What the task asks :: Repeat the listing below in full.

Data for this task ::
+ + + + + + +

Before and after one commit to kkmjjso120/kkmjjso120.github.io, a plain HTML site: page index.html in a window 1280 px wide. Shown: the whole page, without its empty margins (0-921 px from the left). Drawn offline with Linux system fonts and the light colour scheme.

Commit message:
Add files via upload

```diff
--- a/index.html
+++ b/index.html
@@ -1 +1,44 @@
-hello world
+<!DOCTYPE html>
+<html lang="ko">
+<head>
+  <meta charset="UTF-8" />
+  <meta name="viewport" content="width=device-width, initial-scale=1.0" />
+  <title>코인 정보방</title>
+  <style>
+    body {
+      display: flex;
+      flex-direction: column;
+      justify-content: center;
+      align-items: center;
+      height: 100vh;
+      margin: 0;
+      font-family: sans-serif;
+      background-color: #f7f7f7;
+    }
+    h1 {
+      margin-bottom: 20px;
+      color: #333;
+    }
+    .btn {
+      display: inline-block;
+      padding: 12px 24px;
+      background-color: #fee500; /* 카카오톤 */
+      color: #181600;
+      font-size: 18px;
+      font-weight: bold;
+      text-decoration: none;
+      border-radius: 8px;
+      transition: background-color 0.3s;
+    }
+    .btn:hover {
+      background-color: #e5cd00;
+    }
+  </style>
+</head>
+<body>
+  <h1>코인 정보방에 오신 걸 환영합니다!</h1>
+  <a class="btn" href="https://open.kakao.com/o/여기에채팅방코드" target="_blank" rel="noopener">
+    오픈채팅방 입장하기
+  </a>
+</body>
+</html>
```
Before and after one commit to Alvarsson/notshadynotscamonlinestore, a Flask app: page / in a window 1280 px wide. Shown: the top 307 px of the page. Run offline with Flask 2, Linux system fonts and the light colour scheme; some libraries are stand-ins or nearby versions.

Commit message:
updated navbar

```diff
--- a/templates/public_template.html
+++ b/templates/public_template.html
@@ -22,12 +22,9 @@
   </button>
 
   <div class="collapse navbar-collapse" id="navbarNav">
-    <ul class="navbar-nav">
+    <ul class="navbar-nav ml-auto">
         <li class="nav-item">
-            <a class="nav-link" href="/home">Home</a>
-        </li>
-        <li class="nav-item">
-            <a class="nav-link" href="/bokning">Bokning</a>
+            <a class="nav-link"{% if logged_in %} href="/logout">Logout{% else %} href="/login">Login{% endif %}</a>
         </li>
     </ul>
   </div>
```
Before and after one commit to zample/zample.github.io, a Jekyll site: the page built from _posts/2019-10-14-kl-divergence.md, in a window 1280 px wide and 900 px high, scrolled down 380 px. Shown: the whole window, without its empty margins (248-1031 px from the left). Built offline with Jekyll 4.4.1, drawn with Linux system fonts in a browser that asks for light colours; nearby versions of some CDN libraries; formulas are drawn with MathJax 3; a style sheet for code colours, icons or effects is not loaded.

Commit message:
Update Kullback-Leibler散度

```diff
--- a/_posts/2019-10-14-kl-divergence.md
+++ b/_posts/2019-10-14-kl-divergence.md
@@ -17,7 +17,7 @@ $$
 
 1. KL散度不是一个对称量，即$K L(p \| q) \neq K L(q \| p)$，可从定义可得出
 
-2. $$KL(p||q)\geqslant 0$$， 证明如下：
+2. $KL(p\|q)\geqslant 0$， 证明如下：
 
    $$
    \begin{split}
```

+ + + + + + +

Worked solution ::
Before and after one commit to kkmjjso120/kkmjjso120.github.io, a plain HTML site: page index.html in a window 1280 px wide. Shown: the whole page, without its empty margins (0-921 px from the left). Drawn offline with Linux system fonts and the light colour scheme.

Commit message:
Add files via upload

```diff
--- a/index.html
+++ b/index.html
@@ -1 +1,44 @@
-hello world
+<!DOCTYPE html>
+<html lang="ko">
+<head>
+  <meta charset="UTF-8" />
+  <meta name="viewport" content="width=device-width, initial-scale=1.0" />
+  <title>코인 정보방</title>
+  <style>
+    body {
+      display: flex;
+      flex-direction: column;
+      justify-content: center;
+      align-items: center;
+      height: 100vh;
+      margin: 0;
+      font-family: sans-serif;
+      background-color: #f7f7f7;
+    }
+    h1 {
+      margin-bottom: 20px;
+      color: #333;
+    }
+    .btn {
+      display: inline-block;
+      padding: 12px 24px;
+      background-color: #fee500; /* 카카오톤 */
+      color: #181600;
+      font-size: 18px;
+      font-weight: bold;
+      text-decoration: none;
+      border-radius: 8px;
+      transition: background-color 0.3s;
+    }
+    .btn:hover {
+      background-color: #e5cd00;
+    }
+  </style>
+</head>
+<body>
+  <h1>코인 정보방에 오신 걸 환영합니다!</h1>
+  <a class="btn" href="https://open.kakao.com/o/여기에채팅방코드" target="_blank" rel="noopener">
+    오픈채팅방 입장하기
+  </a>
+</body>
+</html>
```
Before and after one commit to Alvarsson/notshadynotscamonlinestore, a Flask app: page / in a window 1280 px wide. Shown: the top 307 px of the page. Run offline with Flask 2, Linux system fonts and the light colour scheme; some libraries are stand-ins or nearby versions.

Commit message:
updated navbar

```diff
--- a/templates/public_template.html
+++ b/templates/public_template.html
@@ -22,12 +22,9 @@
   </button>
 
   <div class="collapse navbar-collapse" id="navbarNav">
-    <ul class="navbar-nav">
+    <ul class="navbar-nav ml-auto">
         <li class="nav-item">
-            <a class="nav-link" href="/home">Home</a>
-        </li>
-        <li class="nav-item">
-            <a class="nav-link" href="/bokning">Bokning</a>
+            <a class="nav-link"{% if logged_in %} href="/logout">Logout{% else %} href="/login">Login{% endif %}</a>
         </li>
     </ul>
   </div>
```
Before and after one commit to zample/zample.github.io, a Jekyll site: the page built from _posts/2019-10-14-kl-divergence.md, in a window 1280 px wide and 900 px high, scrolled down 380 px. Shown: the whole window, without its empty margins (248-1031 px from the left). Built offline with Jekyll 4.4.1, drawn with Linux system fonts in a browser that asks for light colours; nearby versions of some CDN libraries; formulas are drawn with MathJax 3; a style sheet for code colours, icons or effects is not loaded.

Commit message:
Update Kullback-Leibler散度

```diff
--- a/_posts/2019-10-14-kl-divergence.md
+++ b/_posts/2019-10-14-kl-divergence.md
@@ -17,7 +17,7 @@ $$
 
 1. KL散度不是一个对称量，即$K L(p \| q) \neq K L(q \| p)$，可从定义可得出
 
-2. $$KL(p||q)\geqslant 0$$， 证明如下：
+2. $KL(p\|q)\geqslant 0$， 证明如下：
 
    $$
    \begin{split}
```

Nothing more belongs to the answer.